# What to work on:
Take each line of the records below that contains the string "Review" and copy it.

Segment Start: Records shown

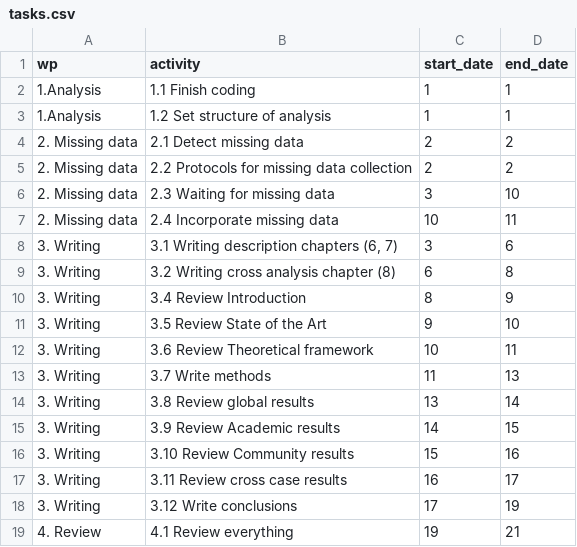
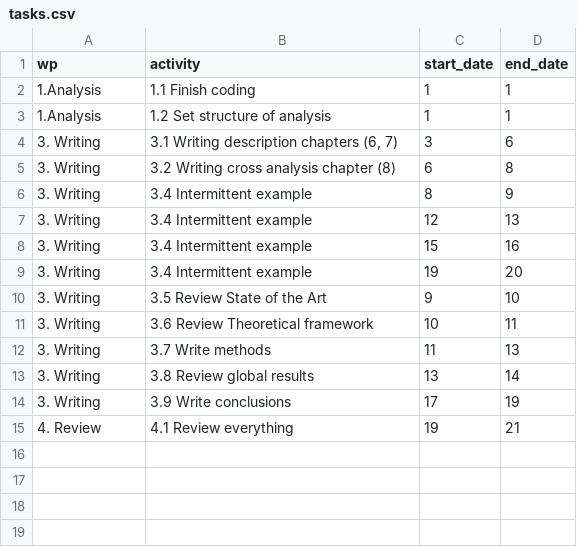
Before and after one commit to thessaly/gantt, a CSV file: tasks.csv, drawn as a sheet.

```diff
--- a/tasks.csv
+++ b/tasks.csv
@@ -3,9 +3,8 @@ wp,activity,start_date,end_date
 1.Analysis,1.2 Set structure of analysis,1,1
-2. Missing data,2.1 Detect missing data,2,2
-2. Missing data,2.2 Protocols for missing data collection,2,2
-2. Missing data,2.3 Waiting for missing data,3,10
-2. Missing data,2.4 Incorporate missing data,10,11
 3. Writing,"3.1 Writing description chapters (6, 7)",3,6
 3. Writing,3.2 Writing cross analysis chapter (8),6,8
-3. Writing,3.4 Review Introduction,8,9
+3. Writing,3.4 Intermittent example,8,9
+3. Writing,3.4 Intermittent example,12,13
+3. Writing,3.4 Intermittent example,15,16
+3. Writing,3.4 Intermittent example,19,20
 3. Writing,3.5 Review State of the Art,9,10
@@ -14,6 +13,3 @@ wp,activity,start_date,end_date
 3. Writing,3.8 Review global results,13,14
-3. Writing,3.9 Review Academic results,14,15
-3. Writing,3.10 Review Community results,15,16
-3. Writing,3.11 Review cross case results,16,17
-3. Writing,3.12 Write conclusions,17,19
+3. Writing,3.9 Write conclusions,17,19
 4. Review,4.1 Review everything,19,21
```
Also changed, not shown: spots.csv, 4 other files.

Segment End: Records shown

# Answer box:
-3. Writing,3.4 Review Introduction,8,9
 3. Writing,3.5 Review State of the Art,9,10
 3. Writing,3.8 Review global results,13,14
-3. Writing,3.9 Review Academic results,14,15
-3. Writing,3.10 Review Community results,15,16
-3. Writing,3.11 Review cross case results,16,17
 4. Review,4.1 Review everything,19,21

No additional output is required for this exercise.